所以定時做乳房檢測是很重要的,獸醫Dr. David Visser說:
以下為 Pet Vet: Breast Cancer Awareness in Dogs and Cats 的文章
October is National Breast Cancer Awareness Month and WNDU is a proud sponsor of today’s Making Strides for Breast Cancer event.
But breast cancer doesn’t just threaten people, it also threatens the health of dogs and cats.
Our Pet Vet, Dr. David Visser, was on 16 Saturday Morning to talk about cancers in pets as well as how pets are helping in the fight against this serious condition in people.
Breast cancer occurs in dogs and cats and is equally serious. It is more common in dogs and than cats, but when a cat gets it in can be far more aggressive.
Dogs normally have five mammary glands on both the right and left side of their abdomen and chest. When tumors develop, they most commonly begin in the lower glands toward the groin. They can be single or multiple nodules and feel like a solid mass or as soft swellings. Most commonly, they may feel like small pieces of pea gravel just under the skin and have smooth or irregular surfaces.
Growth rates can be rapid in just a short period of time and it’s not unusal for them to double in size every month or so.
It’s Most Common In:
Mammary tumors are more common in unspayed, middle-aged female dogs between five and ten years of age. But they can, on rare occasions, be found in dogs as young as two years old.
Having a dog spayed before her first heat cycle can eliminate her chance of ever developing breast cancer. The chance goes up to one in four if she is spayed after just two heat cycles. Removing of the source of reproductive hormones is the reason for such a powerful preventive effect.
How Can Tumors Be Treated?
Many of the same treatments used for people are used for dogs with this type of cancer. Surgery is the treatment of choice and can be done in a number of different ways, including removal of an entire row of mammary glands along with the lymph nodes in the groin and armpit or just by removing a solitary lump.
Chemotherapy is available in high-quality practices and radiation therapy at veterinary referral centers, but neither of those methods has been very successful in managing breast cancer in dogs.
The latest hope comes in the form of anti-hormonal drugs that may turn off the cancerous process.
The condition is so similar between people and dogs that advancements are mutually beneficial. Information from the American Association for Cancer Research indicates that trends in naturally occurring breast cancer in dogs has advanced knowledge about how this cancer grows and identified ways for controlling it in people.
Dogs help in these cancer studies because cancer occurs at similar rates in dogs and people. Dogs also live in our environment, eat similar foods, and they’re exposed to the same potential cancer-causing agents during their life. Also, biologically, they have similar immune system features.
There are, however, striking differences in the incidence of breast cancer between different breeds of dogs. Springer spaniels and Doberman Pinschers, for instance, have the highest incidence of breast cancer compared with the Rough Coated Collie, for which the risk is almost 65 times lower.

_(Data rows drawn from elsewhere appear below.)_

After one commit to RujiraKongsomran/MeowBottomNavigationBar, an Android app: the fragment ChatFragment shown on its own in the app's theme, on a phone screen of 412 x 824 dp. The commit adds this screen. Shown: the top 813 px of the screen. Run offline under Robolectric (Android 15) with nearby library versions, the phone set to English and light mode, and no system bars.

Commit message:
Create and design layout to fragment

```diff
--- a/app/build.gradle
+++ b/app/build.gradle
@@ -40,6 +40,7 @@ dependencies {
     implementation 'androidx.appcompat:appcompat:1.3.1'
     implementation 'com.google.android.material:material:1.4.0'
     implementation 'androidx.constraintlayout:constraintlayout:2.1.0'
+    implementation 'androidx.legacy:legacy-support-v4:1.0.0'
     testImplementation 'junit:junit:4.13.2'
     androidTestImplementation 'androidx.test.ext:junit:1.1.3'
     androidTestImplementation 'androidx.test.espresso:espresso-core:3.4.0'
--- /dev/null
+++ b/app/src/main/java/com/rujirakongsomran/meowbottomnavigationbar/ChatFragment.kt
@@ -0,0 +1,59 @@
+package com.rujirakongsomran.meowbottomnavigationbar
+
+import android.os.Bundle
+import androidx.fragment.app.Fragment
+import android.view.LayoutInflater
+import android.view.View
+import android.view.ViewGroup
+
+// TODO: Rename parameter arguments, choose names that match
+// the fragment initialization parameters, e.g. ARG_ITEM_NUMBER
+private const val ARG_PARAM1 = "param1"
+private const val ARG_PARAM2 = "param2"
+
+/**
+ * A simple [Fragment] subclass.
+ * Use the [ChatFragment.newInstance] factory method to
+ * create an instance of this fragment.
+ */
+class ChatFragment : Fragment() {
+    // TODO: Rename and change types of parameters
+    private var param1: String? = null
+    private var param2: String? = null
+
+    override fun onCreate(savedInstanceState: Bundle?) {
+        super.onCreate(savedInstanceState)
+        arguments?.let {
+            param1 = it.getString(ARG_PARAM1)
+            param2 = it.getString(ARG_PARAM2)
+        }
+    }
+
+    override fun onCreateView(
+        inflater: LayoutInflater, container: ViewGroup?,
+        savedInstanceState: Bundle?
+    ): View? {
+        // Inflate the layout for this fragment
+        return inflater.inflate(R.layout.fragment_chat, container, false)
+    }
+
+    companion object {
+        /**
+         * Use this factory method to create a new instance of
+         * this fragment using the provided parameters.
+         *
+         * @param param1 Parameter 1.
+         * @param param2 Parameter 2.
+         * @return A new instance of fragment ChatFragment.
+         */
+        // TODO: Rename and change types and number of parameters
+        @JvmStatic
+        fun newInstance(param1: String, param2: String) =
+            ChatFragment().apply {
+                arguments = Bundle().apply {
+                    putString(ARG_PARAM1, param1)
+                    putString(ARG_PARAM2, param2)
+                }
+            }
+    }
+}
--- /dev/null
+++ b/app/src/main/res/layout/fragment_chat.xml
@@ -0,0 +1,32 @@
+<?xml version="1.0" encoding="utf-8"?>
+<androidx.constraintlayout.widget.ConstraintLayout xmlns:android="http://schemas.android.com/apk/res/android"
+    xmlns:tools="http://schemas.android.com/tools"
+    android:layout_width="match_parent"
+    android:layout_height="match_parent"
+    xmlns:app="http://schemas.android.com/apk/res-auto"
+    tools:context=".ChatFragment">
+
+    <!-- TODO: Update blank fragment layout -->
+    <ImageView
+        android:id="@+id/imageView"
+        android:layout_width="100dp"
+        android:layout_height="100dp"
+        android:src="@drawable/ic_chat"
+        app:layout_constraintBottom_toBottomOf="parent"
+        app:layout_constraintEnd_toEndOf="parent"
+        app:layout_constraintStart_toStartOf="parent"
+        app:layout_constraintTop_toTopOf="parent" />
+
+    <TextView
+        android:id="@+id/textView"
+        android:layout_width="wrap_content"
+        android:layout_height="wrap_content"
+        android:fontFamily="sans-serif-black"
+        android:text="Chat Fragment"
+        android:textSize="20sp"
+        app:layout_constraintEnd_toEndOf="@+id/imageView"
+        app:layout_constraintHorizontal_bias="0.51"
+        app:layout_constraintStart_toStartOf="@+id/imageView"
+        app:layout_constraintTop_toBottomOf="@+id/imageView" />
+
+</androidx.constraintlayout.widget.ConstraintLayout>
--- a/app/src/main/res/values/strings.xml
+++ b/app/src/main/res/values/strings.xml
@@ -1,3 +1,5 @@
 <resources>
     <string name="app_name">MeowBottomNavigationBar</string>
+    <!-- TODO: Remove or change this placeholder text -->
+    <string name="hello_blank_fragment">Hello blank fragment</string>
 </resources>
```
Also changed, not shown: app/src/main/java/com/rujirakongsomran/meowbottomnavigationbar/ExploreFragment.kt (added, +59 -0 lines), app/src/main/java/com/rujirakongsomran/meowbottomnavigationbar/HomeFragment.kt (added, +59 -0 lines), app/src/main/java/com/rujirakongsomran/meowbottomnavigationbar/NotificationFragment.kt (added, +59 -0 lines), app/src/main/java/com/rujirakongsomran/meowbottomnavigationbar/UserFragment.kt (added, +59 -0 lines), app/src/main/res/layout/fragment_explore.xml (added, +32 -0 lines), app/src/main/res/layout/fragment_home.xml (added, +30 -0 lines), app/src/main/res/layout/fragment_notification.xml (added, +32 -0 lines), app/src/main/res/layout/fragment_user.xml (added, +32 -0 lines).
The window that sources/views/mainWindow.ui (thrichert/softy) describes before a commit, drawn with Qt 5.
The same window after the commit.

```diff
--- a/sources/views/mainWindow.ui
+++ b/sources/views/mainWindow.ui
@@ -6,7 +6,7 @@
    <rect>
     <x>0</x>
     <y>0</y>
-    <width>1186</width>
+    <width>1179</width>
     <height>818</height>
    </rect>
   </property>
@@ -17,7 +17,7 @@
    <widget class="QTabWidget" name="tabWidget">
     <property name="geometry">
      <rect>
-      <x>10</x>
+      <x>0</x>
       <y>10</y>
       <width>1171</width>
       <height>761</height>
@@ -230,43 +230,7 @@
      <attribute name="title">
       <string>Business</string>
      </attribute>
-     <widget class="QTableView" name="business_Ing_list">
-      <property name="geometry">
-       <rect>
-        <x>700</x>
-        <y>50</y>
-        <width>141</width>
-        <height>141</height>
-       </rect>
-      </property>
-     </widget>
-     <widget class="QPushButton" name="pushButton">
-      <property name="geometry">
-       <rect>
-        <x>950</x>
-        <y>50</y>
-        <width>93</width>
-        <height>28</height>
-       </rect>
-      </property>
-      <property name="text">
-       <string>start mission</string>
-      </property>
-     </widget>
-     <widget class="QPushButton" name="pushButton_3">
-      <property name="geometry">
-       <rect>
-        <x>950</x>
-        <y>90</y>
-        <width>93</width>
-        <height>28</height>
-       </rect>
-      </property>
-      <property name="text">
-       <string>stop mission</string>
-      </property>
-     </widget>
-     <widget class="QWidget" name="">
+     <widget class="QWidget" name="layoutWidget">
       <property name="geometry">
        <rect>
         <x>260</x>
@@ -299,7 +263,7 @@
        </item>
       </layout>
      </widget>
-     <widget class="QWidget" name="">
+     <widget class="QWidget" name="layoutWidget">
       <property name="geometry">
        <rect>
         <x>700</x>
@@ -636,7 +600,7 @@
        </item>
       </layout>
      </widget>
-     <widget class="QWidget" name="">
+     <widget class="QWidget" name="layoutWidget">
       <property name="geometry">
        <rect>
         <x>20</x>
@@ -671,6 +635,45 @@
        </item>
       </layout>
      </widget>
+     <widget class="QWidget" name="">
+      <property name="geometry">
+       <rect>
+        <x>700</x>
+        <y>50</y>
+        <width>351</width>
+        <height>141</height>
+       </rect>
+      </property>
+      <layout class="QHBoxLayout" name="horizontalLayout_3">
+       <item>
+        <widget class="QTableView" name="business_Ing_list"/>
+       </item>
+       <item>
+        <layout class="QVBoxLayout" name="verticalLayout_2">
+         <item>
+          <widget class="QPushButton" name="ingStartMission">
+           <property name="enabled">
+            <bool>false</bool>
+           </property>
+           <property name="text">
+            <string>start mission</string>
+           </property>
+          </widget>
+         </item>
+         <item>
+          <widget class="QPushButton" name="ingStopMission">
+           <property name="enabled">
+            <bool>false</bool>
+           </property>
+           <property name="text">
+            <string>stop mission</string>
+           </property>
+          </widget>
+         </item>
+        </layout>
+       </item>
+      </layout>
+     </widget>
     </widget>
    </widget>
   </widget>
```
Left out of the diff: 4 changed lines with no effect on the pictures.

It’s exactly that difference that excites researchers who believe that this variation could be due to certain genes. Now, we know a lot of people who struggle with cancers that run in their families. Just imagine what could happen if we if we knew what that gene were; it could really help us learn how to shut down cancer.
If you want to contact the Pet Vet, you can reach Dr. Visser at either the Roseland Animal Hospital by calling 272-6100 or at the Center for Animal Health by calling 888-PETS-VETS